# Data excerpts
+-------+

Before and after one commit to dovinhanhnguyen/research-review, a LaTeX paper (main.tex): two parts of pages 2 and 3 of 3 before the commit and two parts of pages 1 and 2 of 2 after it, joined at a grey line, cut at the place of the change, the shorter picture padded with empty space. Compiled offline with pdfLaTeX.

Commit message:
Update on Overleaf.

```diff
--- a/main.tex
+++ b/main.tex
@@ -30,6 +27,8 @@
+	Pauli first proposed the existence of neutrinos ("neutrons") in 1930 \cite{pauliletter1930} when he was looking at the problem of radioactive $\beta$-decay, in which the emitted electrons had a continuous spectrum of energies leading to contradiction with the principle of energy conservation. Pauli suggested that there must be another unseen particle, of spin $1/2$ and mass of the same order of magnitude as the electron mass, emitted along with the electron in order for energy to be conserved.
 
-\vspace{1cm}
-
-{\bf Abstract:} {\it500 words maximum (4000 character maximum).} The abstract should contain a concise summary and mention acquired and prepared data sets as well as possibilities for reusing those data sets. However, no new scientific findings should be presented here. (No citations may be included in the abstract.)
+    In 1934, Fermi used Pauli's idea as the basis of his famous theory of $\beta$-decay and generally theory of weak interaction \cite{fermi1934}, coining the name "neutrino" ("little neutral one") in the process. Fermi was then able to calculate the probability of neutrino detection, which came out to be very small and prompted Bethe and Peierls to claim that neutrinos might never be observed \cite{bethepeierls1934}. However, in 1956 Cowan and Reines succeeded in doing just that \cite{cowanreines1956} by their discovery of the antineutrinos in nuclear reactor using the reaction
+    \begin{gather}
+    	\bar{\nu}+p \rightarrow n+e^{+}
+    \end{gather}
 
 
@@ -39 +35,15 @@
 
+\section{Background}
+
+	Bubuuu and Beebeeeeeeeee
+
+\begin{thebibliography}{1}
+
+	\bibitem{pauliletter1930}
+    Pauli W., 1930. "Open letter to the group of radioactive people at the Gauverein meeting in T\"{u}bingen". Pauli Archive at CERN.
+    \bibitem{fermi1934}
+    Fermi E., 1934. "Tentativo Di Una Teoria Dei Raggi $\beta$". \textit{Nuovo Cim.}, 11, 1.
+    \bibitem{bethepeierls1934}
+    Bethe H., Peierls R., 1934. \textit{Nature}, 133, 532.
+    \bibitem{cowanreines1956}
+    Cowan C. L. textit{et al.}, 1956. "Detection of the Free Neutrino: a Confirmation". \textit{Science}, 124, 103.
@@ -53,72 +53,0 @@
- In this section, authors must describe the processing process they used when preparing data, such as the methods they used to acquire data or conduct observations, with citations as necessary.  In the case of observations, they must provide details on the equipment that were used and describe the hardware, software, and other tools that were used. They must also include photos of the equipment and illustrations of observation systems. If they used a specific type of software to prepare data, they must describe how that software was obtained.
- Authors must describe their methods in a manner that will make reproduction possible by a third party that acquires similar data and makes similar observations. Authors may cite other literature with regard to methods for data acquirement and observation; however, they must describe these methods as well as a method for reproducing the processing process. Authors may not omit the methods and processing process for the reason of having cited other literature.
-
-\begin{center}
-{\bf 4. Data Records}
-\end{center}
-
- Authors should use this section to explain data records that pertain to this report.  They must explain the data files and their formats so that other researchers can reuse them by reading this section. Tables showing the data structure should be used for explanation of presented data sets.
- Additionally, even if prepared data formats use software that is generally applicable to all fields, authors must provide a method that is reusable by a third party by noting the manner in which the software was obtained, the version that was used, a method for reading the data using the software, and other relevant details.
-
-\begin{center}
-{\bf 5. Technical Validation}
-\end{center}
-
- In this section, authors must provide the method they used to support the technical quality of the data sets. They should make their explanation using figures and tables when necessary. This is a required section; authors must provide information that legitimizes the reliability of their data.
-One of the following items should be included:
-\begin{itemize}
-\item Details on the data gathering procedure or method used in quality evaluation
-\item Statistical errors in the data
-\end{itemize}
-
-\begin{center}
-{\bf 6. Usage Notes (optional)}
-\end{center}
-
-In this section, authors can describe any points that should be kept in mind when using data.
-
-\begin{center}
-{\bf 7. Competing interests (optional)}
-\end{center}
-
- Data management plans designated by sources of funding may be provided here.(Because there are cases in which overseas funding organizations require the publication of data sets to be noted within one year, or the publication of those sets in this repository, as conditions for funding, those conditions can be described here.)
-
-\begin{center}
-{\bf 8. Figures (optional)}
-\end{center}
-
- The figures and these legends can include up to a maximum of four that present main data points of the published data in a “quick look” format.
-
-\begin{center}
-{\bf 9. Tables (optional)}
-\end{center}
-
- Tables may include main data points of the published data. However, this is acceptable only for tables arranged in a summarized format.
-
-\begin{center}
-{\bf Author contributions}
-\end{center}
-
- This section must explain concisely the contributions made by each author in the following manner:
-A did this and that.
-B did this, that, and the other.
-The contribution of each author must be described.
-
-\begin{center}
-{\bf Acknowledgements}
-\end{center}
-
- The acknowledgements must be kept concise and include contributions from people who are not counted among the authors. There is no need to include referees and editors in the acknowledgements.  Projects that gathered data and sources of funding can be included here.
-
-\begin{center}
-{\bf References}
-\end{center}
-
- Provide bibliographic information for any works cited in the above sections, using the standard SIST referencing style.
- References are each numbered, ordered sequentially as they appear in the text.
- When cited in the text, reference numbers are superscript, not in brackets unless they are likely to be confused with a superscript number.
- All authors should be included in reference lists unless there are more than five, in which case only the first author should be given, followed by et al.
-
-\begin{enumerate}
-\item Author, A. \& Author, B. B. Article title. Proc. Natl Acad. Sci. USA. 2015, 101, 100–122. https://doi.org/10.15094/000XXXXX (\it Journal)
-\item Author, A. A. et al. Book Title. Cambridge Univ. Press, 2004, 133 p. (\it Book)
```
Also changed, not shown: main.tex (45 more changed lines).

+-------+

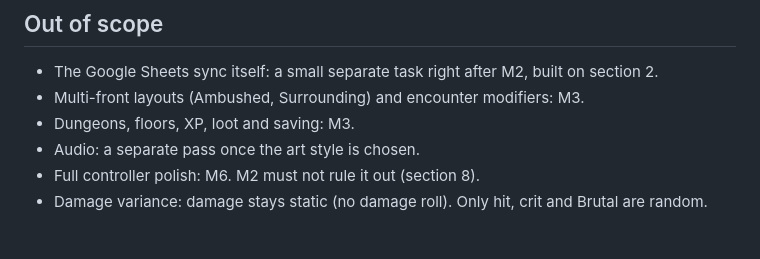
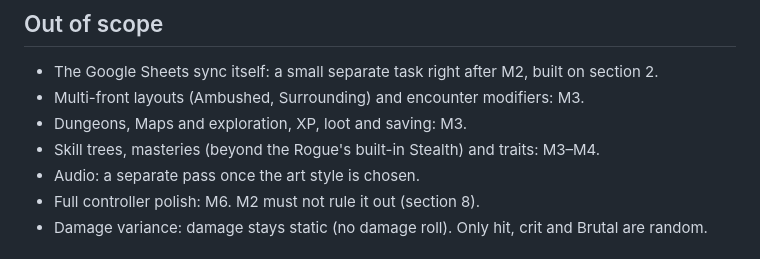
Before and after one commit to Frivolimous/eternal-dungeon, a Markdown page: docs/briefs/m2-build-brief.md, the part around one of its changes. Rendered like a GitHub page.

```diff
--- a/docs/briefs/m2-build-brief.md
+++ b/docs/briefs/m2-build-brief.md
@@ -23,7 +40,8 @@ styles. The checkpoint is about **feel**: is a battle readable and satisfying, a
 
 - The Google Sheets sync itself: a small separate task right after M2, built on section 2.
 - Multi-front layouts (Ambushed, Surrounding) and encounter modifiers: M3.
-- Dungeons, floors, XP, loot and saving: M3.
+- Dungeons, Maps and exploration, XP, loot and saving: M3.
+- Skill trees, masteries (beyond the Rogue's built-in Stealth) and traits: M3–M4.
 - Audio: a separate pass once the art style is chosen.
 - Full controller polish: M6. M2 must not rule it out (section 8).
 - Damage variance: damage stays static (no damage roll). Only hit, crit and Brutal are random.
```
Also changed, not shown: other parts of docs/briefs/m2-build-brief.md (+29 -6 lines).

+-------+

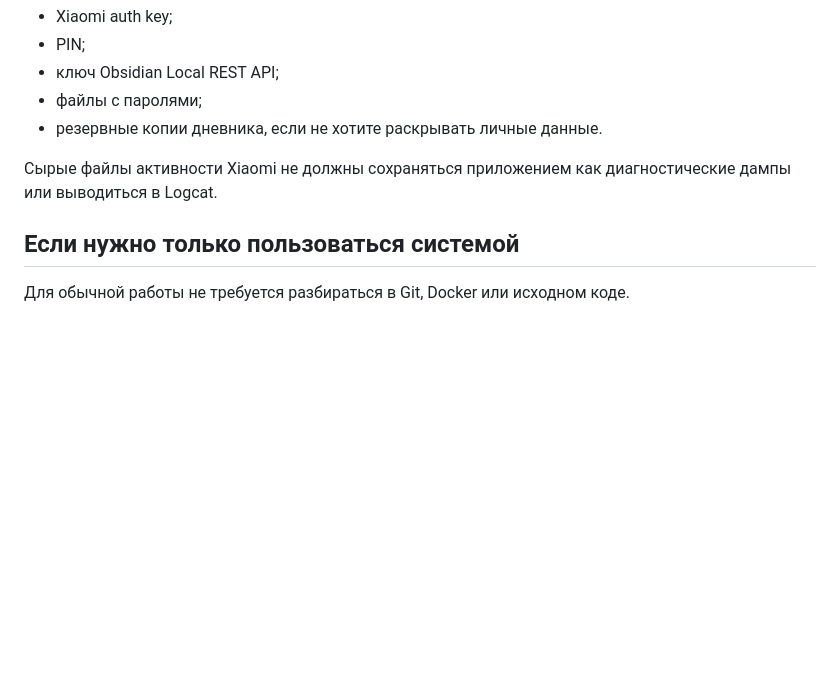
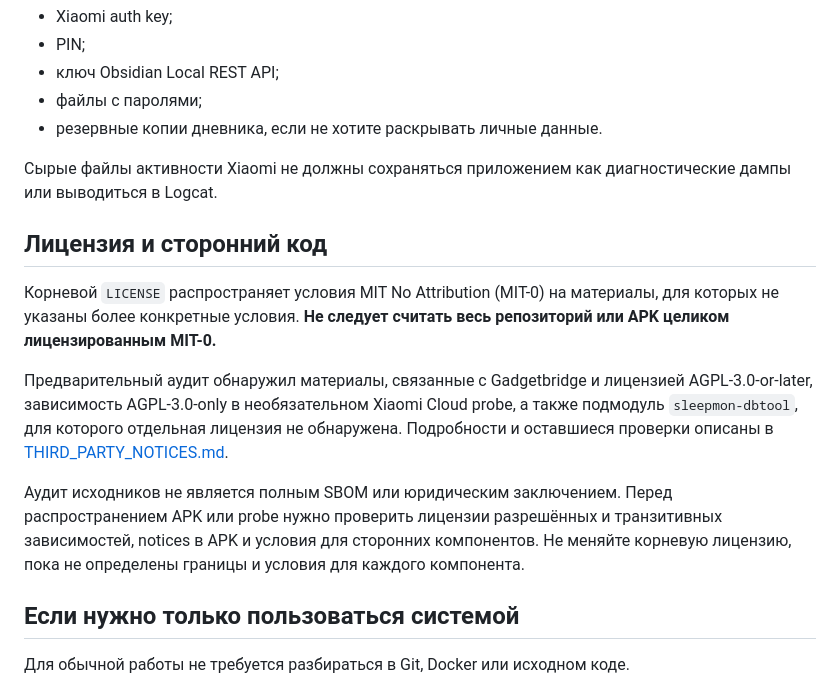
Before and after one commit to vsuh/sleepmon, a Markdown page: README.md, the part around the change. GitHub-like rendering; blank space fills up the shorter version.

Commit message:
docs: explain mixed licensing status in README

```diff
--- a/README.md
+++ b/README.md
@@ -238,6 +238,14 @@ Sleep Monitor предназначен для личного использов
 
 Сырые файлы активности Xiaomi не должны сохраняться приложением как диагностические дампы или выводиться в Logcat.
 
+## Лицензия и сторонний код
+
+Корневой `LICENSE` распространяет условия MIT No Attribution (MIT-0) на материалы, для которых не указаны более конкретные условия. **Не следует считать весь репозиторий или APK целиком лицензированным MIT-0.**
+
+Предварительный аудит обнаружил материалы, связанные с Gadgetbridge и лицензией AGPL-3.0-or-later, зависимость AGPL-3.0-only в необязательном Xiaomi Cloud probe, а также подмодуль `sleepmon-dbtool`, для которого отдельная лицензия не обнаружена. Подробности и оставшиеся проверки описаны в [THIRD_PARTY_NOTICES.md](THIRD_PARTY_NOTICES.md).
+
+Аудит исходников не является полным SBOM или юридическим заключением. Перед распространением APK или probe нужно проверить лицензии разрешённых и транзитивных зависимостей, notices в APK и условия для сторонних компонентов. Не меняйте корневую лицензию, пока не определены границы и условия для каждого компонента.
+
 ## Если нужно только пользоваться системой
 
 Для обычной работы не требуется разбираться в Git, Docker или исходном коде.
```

+-------+

Filter the preceding entries down to the lines with "docs".

# Output of the exercise
Before and after one commit to Frivolimous/eternal-dungeon, a Markdown page: docs/briefs/m2-build-brief.md, the part around one of its changes. Rendered like a GitHub page.
--- a/docs/briefs/m2-build-brief.md
+++ b/docs/briefs/m2-build-brief.md
Also changed, not shown: other parts of docs/briefs/m2-build-brief.md (+29 -6 lines).
docs: explain mixed licensing status in README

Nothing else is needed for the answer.